LONDON — When you’re in the throes of your own gay-baiting, you’re not always looking for a straight guy, even if you’re trying to look like one.
In fact, a new study suggests that the look you get from your gay-bashing can have a subtle impact on how you look to your friends and colleagues.
It’s called bisexual haircut.
And it’s a phenomenon that has gained popularity on social media, with the hashtag #bisexualhaters becoming a regular Twitter topic.
While it’s unclear how many people actually are bisexual, it has become a common and seemingly popular hashtag among gay-bashers, who tend to be older and male.
It appears to work.
The researchers say it’s likely that bisexual haircuts aren’t the norm for straight men, but that many men are willing to experiment with it and show off their straightness.
“We believe that many gay men who are bisexual choose to embrace this look and that they choose to do so on the basis of perceived masculinity,” said Dr. Jennifer Hovsepian, a clinical psychologist who led the study published in the journal Behavioural Processes.
“The results show that these men are more likely to adopt a masculine, ‘traditional’ appearance, which may be a marker of social rejection and male sexual desirability,” she said.
The researchers conducted a study on 1,700 heterosexual, gay, bisexual and transgender (LGBT) men, aged 18 to 35, and found that when they wore a bi hairstyle to a social gathering, they were more likely than those who did not to feel judged or criticized for their appearance.
They were also more likely in the group who were seen as masculine to say they’d prefer not to wear the hairstyle.
In a follow-up study, the researchers also looked at whether the bi hairstyles had an effect on social rejection.
They looked at responses to online surveys about gay men’s appearance.
The participants were more open to being seen as gay, but less open to having their bi appearance criticized.
Another study looked at how people perceived their own sexual orientation based on how they dressed.

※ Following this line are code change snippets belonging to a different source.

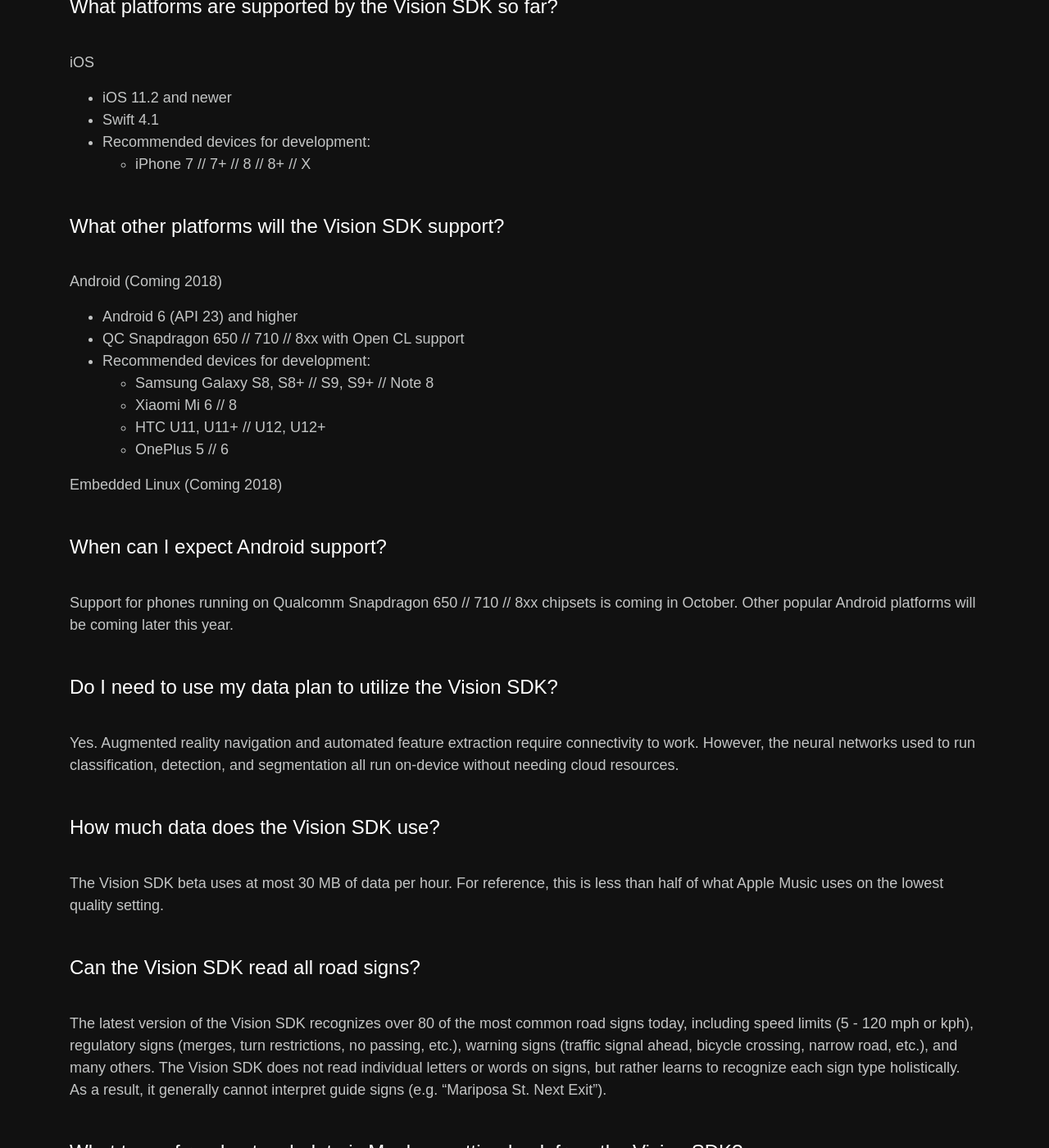
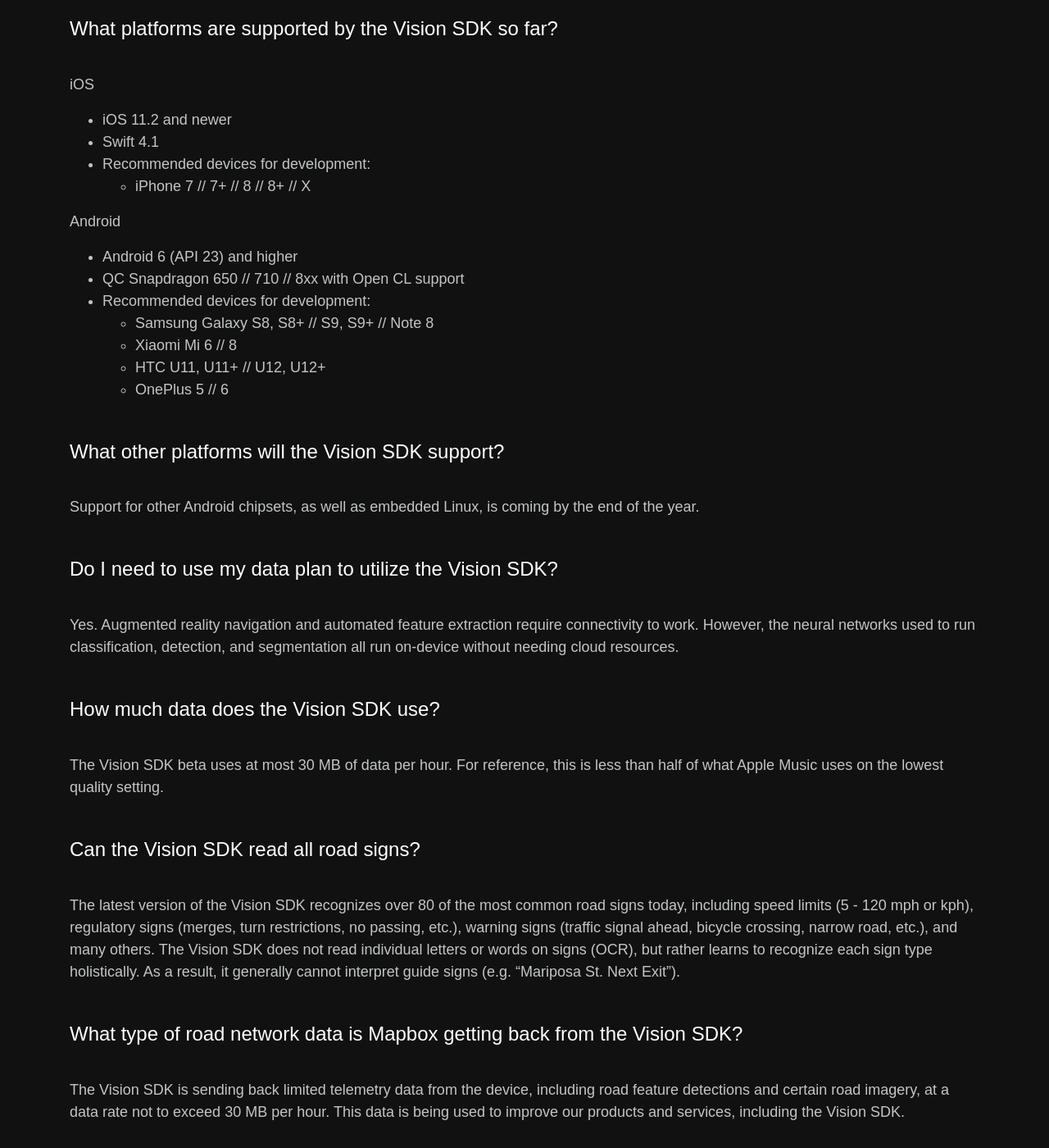
Before and after one commit to joshuagoing/mapbox-vision-website, a Jekyll site: the page built from src/faq.html, in a window 1280 px wide and 1400 px high, scrolled down 1805 px. Shown: the whole window at 82% size. Built offline with Jekyll 4.4.1, drawn with Linux system fonts in a browser that asks for light colours; comment, search, counter and statistics services are not loaded; some of the changed text lies outside the part shown.

Commit message:
Updated 'src/_data/faq.yml' via CloudCannon

```diff
--- a/src/_data/faq.yml
+++ b/src/_data/faq.yml
@@ -9,7 +9,8 @@
     pedestrians, road signs, and traffic lights</li><li>Semantic segmentation of
     the roadway into 12 different classes (Full list
     below)&nbsp;</li><li>Distance detection that indicates spacing to lead
-    vehicle</li></ul>
+    vehicle</li><li>Lane detection that indicates home lane, total number of
+    lanes, and direction of travel</li></ul>
 - question: What can I do with the Vision SDK that I couldn’t do before?
   answer_html: >-
     <p>The Vision SDK is a lightweight, multi-platform solution for live
@@ -66,20 +67,15 @@
   answer_html: >-
     <p>iOS</p><ul><li>iOS 11.2 and newer</li><li>Swift 4.1</li><li>Recommended
     devices for development:<ul><li>iPhone 7 // 7+ // 8 // 8+ //
-    X</li></ul></li></ul>
+    X</li></ul></li></ul><p>Android</p><ul><li>Android 6 (API 23) and
+    higher</li><li>QC Snapdragon 650 // 710 // 8xx with Open CL
+    support</li><li>Recommended devices for development:<ul><li>Samsung Galaxy
+    S8, S8+ // S9, S9+ // Note 8</li><li>Xiaomi Mi 6 // 8</li><li>HTC U11, U11+
+    // U12, U12+</li><li>OnePlus 5 // 6</li></ul></li></ul>
 - question: What other platforms will the Vision SDK support?
   answer_html: >-
-    <p>Android (Coming 2018)</p><ul><li>Android 6 (API 23) and higher</li><li>QC
-    Snapdragon 650 // 710 // 8xx with Open CL support</li><li>Recommended
-    devices for development:<ul><li>Samsung Galaxy S8, S8+ // S9, S9+ // Note
-    8</li><li>Xiaomi Mi 6 // 8</li><li>HTC U11, U11+ // U12,
-    U12+</li><li>OnePlus 5 // 6</li></ul></li></ul><p>Embedded Linux (Coming
-    2018)</p>
-- question: When can I expect Android support?
-  answer_html: >-
-    <p>Support for phones running on Qualcomm Snapdragon 650 // 710 // 8xx
-    chipsets is coming in October. Other popular Android platforms will be
-    coming later this year.</p>
+    <p>Support for other Android chipsets, as well as embedded Linux, is coming
+    by the end of the year.</p>
 - question: Do I need to use my data plan to utilize the Vision SDK?
   answer_html: >-
     <p>Yes. Augmented reality navigation and automated feature extraction
@@ -97,10 +93,10 @@
     common road signs today, including speed limits (5 - 120 mph or kph),
     regulatory signs (merges, turn restrictions, no passing, etc.), warning
     signs (traffic signal ahead, bicycle crossing, narrow road, etc.), and many
-    others. The Vision SDK does not read individual letters or words on signs,
-    but rather learns to recognize each sign type holistically. As a result, it
-    generally cannot interpret guide signs (e.g. &ldquo;Mariposa St. Next
-    Exit&rdquo;).</p>
+    others. The Vision SDK does not read individual letters or words on signs
+    (OCR), but rather learns to recognize each sign type holistically. As a
+    result, it generally cannot interpret guide signs (e.g. &ldquo;Mariposa St.
+    Next Exit&rdquo;).</p>
 - question: What type of road network data is Mapbox getting back from the Vision SDK?
   answer_html: >-
     <p>The Vision SDK is sending back limited telemetry data from the device,
```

The research team asked participants to rate their sexual orientation on a scale of 0 to 9, with 0 being straight, and 9 being gay.
The results showed that people who did the bi-haircut were perceived to be more open and more open about their sexual identity than those in the other group.

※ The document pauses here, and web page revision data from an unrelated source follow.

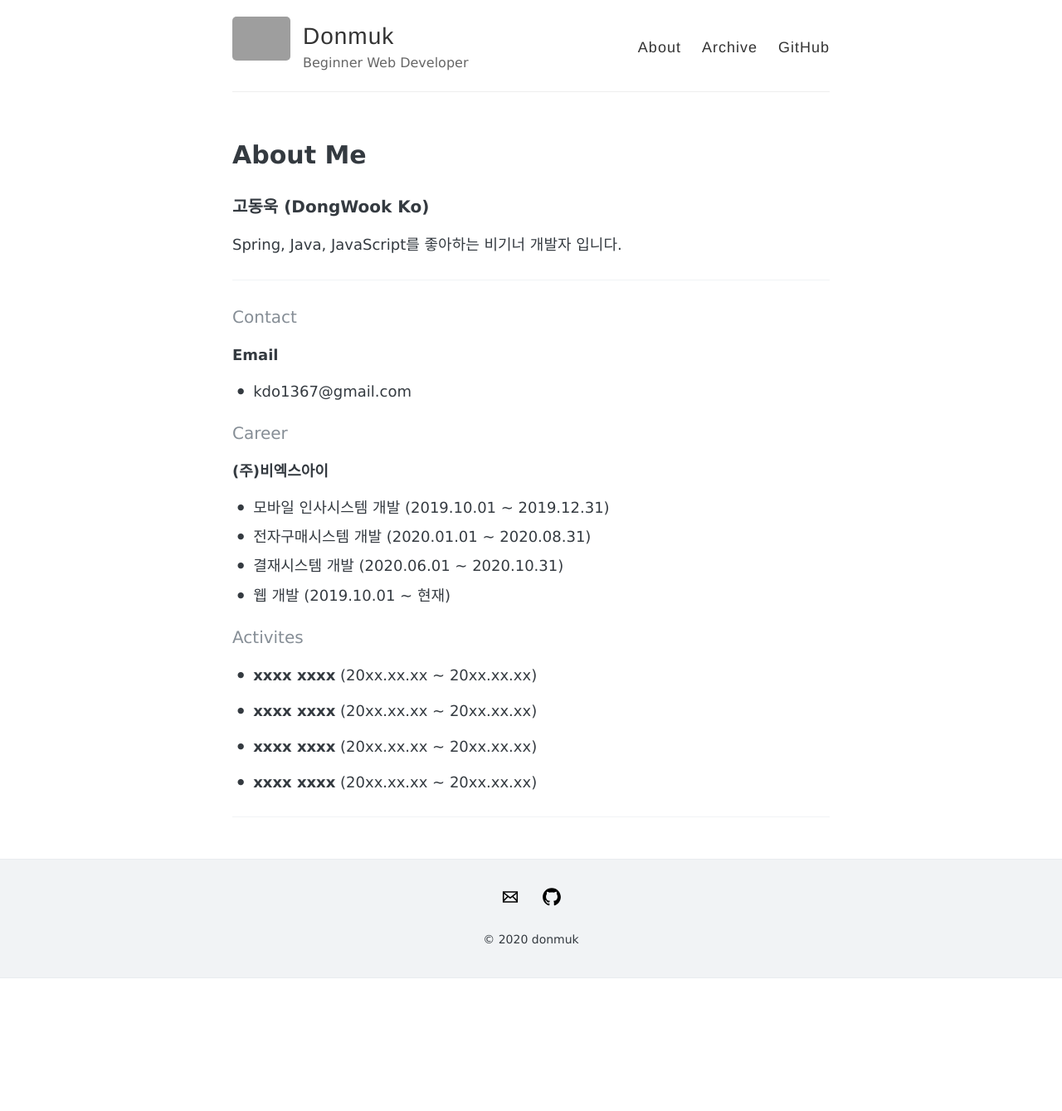
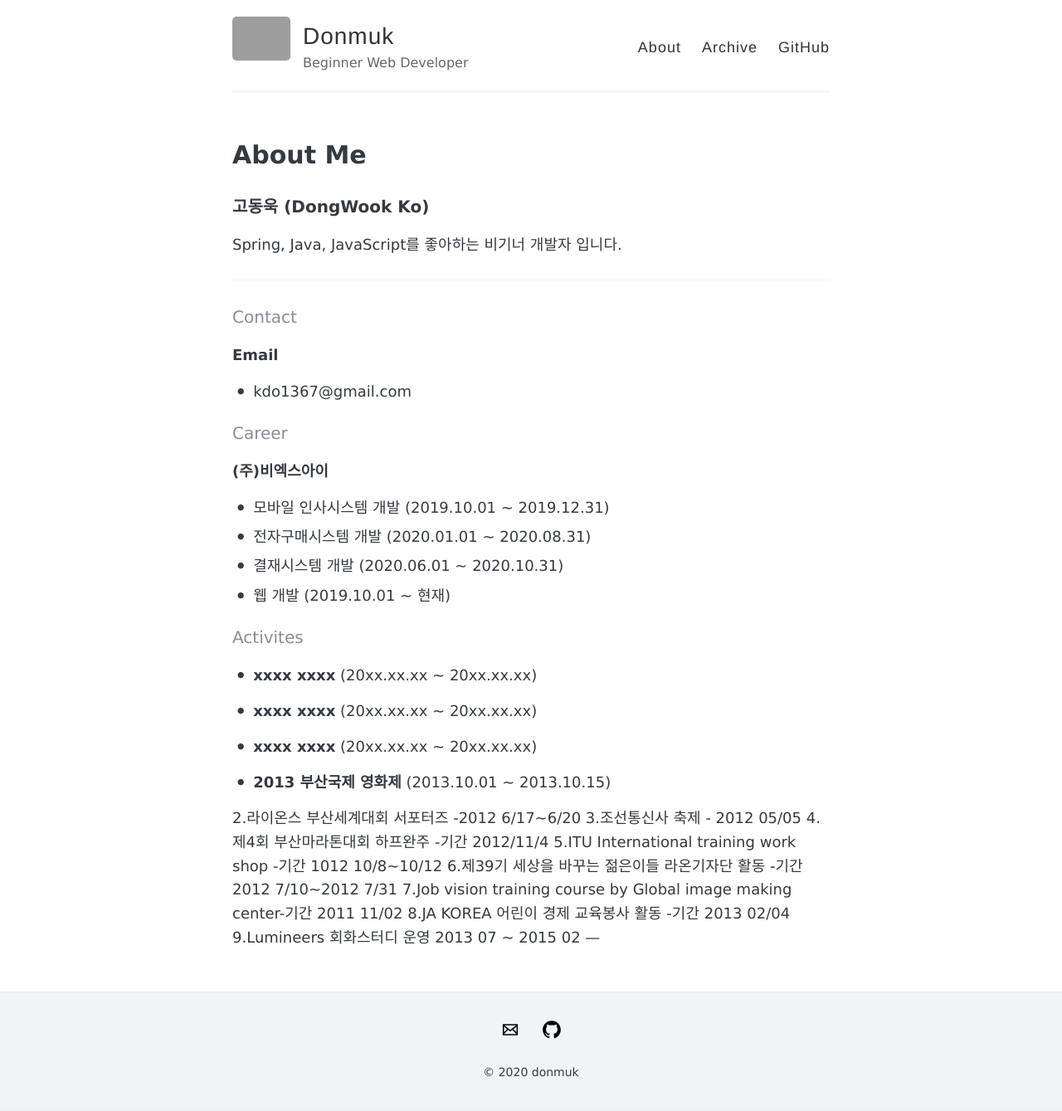
Before and after one commit to donmuk/donmuk.github.io, a Jekyll site: the page built from about.md, in a window 1280 px wide. Shown: the whole page at 83% size. Built offline with Jekyll 4.4.1, drawn with Linux system fonts in a browser that asks for light colours; before the commit the page ends 1179 px from its top, so only the background shows below that; grey boxes are pictures that could not be loaded.

Commit message:
Update about.md

```diff
--- a/about.md
+++ b/about.md
@@ -48,6 +48,14 @@ Spring, Java, JavaScript를 좋아하는 비기너 개발자 입니다.
 
 - **xxxx xxxx** (20xx.xx.xx ~ 20xx.xx.xx)
 
-- **xxxx xxxx** (20xx.xx.xx ~ 20xx.xx.xx)
+- **2013 부산국제 영화제** (2013.10.01 ~ 2013.10.15)
 
+2.라이온스 부산세계대회 서포터즈 -2012 6/17~6/20
+3.조선통신사 축제 - 2012 05/05
+4.제4회 부산마라톤대회 하프완주 -기간 2012/11/4
+5.ITU International training work shop -기간 1012 10/8~10/12
+6.제39기 세상을 바꾸는 젊은이들 라온기자단 활동 -기간 2012 7/10~2012 7/31
+7.Job vision training course by Global image making center-기간 2011 11/02
+8.JA KOREA 어린이 경제 교육봉사 활동 -기간 2013 02/04
+9.Lumineers 회화스터디 운영 2013 07 ~ 2015 02
 ---
```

Researchers also asked participants about how they were feeling about their bodies and the way they looked, including the way men and women looked when they were alone.
“We were surprised by the strong gender differences in the perception of body image,” Hovscian said.

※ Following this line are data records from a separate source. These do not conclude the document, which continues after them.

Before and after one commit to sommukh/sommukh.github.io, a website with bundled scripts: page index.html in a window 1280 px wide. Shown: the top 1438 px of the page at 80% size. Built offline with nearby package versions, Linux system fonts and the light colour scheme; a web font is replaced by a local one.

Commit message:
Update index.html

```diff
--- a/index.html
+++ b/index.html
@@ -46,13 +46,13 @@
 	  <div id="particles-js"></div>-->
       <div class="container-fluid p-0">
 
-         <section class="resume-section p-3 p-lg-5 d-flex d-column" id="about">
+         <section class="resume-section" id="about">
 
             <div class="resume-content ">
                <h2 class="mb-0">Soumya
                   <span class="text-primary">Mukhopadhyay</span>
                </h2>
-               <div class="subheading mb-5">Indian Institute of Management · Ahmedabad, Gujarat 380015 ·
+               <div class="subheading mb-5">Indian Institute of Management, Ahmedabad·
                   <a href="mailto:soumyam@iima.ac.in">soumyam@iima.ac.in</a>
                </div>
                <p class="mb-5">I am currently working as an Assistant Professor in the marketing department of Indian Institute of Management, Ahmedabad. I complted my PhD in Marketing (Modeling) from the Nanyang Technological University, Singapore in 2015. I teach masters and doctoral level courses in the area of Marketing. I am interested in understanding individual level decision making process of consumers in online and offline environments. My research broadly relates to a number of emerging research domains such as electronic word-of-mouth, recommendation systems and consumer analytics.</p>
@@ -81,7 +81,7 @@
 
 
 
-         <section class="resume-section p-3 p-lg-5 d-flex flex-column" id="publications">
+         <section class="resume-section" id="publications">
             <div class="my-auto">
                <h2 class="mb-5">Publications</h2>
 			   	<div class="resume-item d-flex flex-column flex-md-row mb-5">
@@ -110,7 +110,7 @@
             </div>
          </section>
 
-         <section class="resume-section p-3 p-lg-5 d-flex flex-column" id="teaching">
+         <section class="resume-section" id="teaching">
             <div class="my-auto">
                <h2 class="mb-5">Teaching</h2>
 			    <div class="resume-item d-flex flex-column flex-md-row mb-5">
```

“Men were more willing to express their sexuality to a potential romantic partner than women were, and that’s likely because men were more attracted to men.”
The results of the study have some implications for the way we think about the relationship between gender and appearance, said Hovs.
“People think of the male as masculine, and they look like they’re going to be with a guy,” she added.
“That may be an image that people may have been raised with, but there are other differences between what you see and what you actually look like.”
The research has implications not just for straight people, but also for people who are gay or bisexual.
“There is a need for more research into the effect that body image and sexual orientation have on body image, sexual behavior and the social acceptance of sexual orientation in general,” said Hova.
“This is a topic that needs to be investigated further.”